↓

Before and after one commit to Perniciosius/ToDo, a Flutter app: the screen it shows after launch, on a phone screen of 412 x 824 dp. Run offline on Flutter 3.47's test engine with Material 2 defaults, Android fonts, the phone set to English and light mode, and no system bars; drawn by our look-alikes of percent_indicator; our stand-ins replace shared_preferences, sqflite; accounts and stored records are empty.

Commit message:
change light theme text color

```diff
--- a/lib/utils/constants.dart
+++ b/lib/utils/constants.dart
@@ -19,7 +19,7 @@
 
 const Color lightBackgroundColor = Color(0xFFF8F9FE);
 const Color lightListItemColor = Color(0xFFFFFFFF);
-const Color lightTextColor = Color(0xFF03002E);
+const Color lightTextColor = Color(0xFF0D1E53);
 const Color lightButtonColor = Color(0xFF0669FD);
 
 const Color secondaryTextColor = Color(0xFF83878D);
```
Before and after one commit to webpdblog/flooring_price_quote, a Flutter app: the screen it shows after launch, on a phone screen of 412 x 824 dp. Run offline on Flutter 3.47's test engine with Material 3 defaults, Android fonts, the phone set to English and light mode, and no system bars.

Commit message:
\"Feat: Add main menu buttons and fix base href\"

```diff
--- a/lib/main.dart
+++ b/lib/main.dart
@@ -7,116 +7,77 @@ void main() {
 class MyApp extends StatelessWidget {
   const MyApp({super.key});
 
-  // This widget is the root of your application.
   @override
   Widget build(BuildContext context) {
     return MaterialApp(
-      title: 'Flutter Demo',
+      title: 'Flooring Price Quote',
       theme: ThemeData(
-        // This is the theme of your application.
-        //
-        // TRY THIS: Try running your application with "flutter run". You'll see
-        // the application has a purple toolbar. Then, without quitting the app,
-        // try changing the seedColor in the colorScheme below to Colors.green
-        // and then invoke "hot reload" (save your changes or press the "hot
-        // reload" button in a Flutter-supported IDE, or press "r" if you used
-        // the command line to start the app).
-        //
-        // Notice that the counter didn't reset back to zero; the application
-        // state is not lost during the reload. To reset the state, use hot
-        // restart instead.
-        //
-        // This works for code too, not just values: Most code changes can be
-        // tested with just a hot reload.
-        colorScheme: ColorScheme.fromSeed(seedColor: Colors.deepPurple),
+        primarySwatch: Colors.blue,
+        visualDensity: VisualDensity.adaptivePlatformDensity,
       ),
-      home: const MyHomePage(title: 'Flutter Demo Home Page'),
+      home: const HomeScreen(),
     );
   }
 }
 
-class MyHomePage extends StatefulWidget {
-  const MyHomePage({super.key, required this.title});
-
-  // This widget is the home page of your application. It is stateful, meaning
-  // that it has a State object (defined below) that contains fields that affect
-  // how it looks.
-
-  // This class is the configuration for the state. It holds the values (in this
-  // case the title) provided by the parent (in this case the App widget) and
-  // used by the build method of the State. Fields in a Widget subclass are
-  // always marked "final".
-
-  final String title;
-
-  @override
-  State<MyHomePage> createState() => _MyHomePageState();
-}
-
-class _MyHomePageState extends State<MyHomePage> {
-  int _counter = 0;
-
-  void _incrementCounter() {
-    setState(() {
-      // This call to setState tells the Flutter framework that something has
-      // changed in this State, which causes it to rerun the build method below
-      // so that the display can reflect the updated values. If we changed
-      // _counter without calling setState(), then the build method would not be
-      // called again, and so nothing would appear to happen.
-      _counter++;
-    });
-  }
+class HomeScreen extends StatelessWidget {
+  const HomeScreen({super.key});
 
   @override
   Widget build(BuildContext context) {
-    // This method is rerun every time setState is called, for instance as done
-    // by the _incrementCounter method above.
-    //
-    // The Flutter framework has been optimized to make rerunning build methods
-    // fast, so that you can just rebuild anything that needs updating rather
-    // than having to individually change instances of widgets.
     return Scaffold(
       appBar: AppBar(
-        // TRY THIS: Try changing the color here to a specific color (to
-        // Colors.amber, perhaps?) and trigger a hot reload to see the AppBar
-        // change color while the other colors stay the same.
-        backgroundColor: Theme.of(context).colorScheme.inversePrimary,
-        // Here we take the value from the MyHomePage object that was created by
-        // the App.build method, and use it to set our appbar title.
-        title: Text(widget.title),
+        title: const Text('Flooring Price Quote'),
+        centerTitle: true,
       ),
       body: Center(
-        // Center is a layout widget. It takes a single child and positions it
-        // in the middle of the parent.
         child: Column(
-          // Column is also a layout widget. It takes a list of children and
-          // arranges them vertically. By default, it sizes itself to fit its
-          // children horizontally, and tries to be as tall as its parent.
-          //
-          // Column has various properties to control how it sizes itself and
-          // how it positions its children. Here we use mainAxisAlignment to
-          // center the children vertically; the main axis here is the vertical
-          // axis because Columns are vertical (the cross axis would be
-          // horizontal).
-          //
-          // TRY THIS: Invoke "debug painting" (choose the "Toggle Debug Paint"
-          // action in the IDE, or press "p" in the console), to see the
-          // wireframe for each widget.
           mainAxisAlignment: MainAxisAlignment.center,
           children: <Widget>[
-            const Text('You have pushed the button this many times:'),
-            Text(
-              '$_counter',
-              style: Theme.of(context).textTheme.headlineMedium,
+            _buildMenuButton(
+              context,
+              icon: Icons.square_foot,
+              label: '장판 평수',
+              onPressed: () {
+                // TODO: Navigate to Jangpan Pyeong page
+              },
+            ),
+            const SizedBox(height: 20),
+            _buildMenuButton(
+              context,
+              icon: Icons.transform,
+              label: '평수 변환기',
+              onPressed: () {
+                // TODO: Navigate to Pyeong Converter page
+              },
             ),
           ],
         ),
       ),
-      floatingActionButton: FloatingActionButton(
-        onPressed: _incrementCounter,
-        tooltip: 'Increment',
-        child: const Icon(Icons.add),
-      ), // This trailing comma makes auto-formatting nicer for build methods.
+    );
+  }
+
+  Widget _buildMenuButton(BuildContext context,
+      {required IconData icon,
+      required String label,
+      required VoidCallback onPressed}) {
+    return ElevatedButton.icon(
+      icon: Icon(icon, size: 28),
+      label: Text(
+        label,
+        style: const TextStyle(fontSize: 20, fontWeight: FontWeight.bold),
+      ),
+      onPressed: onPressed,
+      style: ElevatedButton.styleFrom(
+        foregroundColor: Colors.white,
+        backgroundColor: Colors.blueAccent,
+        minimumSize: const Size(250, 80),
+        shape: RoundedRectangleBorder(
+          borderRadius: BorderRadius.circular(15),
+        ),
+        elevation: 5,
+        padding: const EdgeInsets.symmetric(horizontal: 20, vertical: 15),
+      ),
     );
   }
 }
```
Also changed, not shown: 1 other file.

↑

ACTION ITEM »
Scan the preceding records for lines with the word "vertically". Say how many there are and nothing else.

ANSWER TO THIS PROBLEM »
2